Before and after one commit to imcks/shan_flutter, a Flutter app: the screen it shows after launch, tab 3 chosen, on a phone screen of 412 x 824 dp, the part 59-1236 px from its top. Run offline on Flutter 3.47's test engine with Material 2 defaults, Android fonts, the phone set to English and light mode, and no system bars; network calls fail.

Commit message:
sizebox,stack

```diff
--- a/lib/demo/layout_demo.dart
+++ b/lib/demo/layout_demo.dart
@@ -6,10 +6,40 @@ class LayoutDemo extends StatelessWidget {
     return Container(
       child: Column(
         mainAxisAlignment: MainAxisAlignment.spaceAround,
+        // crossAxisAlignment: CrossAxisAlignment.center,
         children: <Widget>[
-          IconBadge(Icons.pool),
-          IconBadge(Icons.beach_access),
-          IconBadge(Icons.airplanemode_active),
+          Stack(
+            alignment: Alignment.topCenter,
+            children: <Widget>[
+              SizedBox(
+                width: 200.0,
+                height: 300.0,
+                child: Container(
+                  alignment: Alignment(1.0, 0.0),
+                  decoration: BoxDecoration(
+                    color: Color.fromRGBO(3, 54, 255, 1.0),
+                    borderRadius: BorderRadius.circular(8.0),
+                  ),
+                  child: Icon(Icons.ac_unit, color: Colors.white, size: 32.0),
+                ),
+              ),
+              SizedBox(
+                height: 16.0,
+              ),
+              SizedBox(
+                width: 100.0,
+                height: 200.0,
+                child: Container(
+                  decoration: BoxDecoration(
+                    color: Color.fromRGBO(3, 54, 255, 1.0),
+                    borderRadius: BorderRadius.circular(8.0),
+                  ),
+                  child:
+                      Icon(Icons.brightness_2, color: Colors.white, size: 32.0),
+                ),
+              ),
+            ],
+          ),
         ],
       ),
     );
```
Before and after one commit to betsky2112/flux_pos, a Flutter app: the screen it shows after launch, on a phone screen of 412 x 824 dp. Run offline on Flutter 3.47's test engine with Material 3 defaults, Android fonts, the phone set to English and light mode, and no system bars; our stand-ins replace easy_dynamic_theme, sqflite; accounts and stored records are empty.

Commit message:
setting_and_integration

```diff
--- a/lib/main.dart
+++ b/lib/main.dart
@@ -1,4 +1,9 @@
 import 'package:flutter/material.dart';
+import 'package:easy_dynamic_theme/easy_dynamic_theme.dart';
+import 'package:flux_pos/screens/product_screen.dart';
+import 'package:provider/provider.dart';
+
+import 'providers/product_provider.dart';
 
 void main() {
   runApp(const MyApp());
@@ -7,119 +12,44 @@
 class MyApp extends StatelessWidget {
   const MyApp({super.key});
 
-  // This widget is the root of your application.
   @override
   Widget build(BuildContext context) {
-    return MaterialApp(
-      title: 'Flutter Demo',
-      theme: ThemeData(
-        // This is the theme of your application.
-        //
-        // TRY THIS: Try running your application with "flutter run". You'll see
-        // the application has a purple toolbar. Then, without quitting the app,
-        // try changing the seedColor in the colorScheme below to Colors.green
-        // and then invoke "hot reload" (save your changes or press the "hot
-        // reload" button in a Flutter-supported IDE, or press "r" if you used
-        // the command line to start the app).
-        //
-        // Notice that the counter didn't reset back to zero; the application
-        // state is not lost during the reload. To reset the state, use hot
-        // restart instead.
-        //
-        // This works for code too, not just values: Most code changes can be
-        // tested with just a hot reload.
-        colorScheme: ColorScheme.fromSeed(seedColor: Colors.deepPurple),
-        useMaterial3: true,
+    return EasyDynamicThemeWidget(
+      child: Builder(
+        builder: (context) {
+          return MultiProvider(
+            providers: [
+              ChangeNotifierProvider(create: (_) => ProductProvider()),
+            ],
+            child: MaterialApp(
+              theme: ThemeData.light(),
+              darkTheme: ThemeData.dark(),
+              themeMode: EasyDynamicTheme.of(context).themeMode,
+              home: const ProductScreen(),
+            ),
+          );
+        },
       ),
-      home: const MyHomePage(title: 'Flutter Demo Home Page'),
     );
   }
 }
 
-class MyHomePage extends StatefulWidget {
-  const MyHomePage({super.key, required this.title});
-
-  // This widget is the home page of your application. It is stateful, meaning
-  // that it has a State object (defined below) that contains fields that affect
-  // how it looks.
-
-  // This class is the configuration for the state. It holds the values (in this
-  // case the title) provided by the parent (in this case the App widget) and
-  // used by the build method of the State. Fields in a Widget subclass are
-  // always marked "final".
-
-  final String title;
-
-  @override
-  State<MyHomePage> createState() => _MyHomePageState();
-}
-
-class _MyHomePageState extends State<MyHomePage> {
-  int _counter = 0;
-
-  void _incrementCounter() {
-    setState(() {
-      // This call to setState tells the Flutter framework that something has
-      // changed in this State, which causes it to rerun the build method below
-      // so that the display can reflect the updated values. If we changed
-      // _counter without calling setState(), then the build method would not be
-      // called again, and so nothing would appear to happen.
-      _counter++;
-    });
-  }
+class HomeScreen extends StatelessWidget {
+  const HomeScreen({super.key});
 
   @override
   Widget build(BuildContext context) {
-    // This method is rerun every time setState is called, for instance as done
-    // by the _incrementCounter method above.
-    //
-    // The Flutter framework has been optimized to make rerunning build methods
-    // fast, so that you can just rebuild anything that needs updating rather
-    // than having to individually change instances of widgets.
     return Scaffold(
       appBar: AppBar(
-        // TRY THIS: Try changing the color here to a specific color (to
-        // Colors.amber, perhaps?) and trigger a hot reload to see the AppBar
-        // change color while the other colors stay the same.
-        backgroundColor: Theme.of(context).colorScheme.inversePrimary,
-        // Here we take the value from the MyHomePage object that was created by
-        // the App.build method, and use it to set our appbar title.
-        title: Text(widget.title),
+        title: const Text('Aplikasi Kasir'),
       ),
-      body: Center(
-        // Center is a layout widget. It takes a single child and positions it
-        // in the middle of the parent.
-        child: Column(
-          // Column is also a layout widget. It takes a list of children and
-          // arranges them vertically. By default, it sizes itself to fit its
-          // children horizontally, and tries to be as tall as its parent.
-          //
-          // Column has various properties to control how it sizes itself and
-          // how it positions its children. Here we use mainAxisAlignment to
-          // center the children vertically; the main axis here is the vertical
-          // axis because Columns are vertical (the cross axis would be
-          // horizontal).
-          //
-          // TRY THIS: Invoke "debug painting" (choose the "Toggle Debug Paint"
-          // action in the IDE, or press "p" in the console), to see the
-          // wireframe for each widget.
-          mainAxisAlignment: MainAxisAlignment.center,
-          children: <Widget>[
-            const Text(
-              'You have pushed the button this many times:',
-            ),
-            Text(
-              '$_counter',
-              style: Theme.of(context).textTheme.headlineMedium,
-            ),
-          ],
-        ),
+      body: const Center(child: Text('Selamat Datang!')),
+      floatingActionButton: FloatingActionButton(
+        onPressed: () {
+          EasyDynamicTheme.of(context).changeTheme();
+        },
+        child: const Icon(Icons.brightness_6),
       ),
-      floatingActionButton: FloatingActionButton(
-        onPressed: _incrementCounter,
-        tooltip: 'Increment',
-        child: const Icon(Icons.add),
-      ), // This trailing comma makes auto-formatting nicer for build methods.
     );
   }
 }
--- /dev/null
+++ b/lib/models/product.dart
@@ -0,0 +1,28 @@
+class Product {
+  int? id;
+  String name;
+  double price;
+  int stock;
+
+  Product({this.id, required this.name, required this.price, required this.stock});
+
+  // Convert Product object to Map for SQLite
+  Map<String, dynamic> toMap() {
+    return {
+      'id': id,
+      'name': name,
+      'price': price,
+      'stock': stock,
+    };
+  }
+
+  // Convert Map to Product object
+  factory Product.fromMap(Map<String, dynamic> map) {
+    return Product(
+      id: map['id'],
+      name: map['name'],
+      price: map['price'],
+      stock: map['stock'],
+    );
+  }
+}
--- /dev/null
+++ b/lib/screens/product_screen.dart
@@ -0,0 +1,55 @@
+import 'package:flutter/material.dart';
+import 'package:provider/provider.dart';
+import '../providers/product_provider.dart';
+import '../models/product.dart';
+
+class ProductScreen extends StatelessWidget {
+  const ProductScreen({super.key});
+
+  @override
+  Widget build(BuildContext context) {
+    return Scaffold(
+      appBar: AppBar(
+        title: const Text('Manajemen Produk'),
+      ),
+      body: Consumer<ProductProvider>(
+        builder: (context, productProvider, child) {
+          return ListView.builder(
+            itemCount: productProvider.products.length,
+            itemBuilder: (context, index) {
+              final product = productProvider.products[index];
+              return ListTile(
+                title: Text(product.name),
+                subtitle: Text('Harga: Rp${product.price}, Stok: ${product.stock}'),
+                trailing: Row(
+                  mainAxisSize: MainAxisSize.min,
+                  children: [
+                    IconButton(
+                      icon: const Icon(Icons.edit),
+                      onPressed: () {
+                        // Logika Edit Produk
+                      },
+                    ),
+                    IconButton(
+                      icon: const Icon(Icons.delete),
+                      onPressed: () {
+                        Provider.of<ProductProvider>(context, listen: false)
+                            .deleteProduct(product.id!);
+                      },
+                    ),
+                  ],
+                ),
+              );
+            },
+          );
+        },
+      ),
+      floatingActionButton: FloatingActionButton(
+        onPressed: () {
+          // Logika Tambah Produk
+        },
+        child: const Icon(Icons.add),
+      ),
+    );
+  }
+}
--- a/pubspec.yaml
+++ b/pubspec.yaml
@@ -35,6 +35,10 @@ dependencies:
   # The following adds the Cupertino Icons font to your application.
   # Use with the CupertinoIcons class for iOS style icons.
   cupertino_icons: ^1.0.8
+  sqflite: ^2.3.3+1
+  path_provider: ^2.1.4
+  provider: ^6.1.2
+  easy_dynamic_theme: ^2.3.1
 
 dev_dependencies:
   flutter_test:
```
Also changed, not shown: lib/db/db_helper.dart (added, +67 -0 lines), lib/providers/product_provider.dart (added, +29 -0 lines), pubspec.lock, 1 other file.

◆ **Exercise prompt**: Tell me how many lines in the data include "below", giving only the number.

◆ **Reply**: 3